Shouldn't the new "Jobs for Main Streets" stimulus bill actually fund walkable, bikable transit-friendly main streets, rather than just auto-only highways? CNU made that argument in the Hartford Courant a week ago. Op-ed editors at the Charlotte Observer the idea deserved attention in their paper too, this time with a Carolinas spin. (Streetsblog's Capitol Hill correspondent also praised it for "introducing a dose of honesty into the jobs bill debate.") If you agree, do what you can to raise the visibility of this idea.

Congress still can't find Main Street

New stimulus bill has right name, wrong aim

After earlier federal bailouts and stimulus bills were faulted for enriching Wall Street and proving anemic in creating jobs, the president and congressional Democrats sent a message in choosing a name for the jobs bill that passed the House just before Christmas - the "Jobs for Main Street" bill. It's progress that this time funds will flow away from, not toward, Wall Street. And the legislation will keep some people working, especially in local and state government. But will funds from this bill really reach Main Street? Well, not so much. When it comes to the largest spending item in the bill - $27.5 billion in highway spending - Main Street is missing.

The $27.5 billion isn't targeted to rebuild streets at the heart of older cities and towns. No, it will mostly go to the expansion of wide, motor-vehicle-only highways that go hand-in-hand with energy-wasting sprawl. This follows the earlier stimulus bill that favored massive highway projects, including a batch of expensive "highways to nowhere," which an examination by the Infrastructurist Web site concluded "make no sense."

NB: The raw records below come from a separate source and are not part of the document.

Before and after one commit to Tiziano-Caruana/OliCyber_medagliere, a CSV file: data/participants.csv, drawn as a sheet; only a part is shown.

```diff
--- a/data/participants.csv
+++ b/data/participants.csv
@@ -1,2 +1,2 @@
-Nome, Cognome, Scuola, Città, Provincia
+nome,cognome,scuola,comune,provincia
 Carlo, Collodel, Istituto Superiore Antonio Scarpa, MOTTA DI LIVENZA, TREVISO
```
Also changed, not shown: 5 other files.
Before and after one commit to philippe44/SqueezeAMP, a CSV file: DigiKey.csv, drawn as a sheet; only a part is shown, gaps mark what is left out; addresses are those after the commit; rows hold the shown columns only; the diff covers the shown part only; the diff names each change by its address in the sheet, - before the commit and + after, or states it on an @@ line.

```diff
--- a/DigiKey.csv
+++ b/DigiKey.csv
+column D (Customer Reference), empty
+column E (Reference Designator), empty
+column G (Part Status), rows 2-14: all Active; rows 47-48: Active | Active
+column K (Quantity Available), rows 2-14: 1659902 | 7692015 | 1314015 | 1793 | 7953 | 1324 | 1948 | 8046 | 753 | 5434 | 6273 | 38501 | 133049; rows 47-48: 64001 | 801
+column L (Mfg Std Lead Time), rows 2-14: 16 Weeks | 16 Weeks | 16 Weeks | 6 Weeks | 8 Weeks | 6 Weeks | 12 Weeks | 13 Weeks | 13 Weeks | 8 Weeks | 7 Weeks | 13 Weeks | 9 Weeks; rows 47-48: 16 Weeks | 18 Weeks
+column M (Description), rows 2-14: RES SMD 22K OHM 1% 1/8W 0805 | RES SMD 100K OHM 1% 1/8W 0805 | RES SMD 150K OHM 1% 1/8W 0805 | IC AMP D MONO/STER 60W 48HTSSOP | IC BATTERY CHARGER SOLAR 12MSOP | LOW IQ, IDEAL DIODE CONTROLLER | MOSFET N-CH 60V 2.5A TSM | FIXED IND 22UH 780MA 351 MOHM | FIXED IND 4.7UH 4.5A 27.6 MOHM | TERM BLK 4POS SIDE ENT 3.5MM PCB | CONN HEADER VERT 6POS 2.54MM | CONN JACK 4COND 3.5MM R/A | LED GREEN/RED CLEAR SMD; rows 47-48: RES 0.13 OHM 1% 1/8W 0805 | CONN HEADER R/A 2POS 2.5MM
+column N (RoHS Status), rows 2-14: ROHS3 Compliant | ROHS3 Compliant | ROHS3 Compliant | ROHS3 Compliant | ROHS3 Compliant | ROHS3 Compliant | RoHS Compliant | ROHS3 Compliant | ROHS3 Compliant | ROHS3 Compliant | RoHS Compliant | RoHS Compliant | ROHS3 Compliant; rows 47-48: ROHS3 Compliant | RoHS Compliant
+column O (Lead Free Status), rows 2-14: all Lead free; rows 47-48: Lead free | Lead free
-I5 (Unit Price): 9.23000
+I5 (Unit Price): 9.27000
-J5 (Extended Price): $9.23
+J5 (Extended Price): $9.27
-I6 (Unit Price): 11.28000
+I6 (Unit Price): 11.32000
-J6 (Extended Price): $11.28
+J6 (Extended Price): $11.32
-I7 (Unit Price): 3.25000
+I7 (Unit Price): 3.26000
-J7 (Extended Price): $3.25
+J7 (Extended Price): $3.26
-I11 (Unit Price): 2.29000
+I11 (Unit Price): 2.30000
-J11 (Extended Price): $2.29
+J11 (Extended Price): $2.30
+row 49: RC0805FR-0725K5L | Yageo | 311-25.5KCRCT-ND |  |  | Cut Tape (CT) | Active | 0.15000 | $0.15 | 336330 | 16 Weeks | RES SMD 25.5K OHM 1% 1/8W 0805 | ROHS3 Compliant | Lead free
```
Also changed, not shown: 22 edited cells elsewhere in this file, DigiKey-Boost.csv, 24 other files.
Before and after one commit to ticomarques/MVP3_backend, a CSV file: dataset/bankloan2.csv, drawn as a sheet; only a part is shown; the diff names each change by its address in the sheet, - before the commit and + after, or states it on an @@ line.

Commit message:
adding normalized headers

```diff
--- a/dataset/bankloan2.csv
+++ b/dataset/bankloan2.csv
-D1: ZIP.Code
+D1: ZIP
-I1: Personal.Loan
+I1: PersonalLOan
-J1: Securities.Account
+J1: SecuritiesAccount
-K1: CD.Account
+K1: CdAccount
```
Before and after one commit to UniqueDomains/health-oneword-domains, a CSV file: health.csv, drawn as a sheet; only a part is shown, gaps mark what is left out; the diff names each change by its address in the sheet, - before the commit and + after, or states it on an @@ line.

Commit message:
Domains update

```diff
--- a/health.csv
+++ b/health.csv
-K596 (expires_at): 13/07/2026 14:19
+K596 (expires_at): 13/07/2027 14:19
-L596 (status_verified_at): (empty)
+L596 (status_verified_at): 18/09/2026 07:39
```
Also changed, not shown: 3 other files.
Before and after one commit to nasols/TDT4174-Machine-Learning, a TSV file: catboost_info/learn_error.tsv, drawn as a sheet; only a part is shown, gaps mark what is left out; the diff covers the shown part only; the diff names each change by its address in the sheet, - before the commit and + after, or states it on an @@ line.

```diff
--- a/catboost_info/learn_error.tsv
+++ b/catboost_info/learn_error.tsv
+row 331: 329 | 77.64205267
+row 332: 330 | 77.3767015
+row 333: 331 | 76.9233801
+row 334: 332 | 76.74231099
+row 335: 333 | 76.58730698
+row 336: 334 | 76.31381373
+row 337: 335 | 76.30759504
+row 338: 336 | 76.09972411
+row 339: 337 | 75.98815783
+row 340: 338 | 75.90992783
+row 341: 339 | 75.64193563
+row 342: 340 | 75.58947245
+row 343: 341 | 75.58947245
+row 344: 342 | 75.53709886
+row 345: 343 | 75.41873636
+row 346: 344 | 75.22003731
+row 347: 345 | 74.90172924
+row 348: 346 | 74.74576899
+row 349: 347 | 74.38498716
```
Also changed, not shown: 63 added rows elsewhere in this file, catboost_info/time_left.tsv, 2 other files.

The new bill does reserve $8.4 billion for transit and $800 million for Amtrak. But just when U.S. real estate markets are turning to Main Street and traditional neighborhood design, Congress throws $27.5 billion at infrastructure that supports sprawl.

Read the rest of the op-ed.


Here's a link to the original Hartford Courant op-ed

The Dec. 27th Hartford Courant op-ed was titled Smarter Money Would be on Main Street.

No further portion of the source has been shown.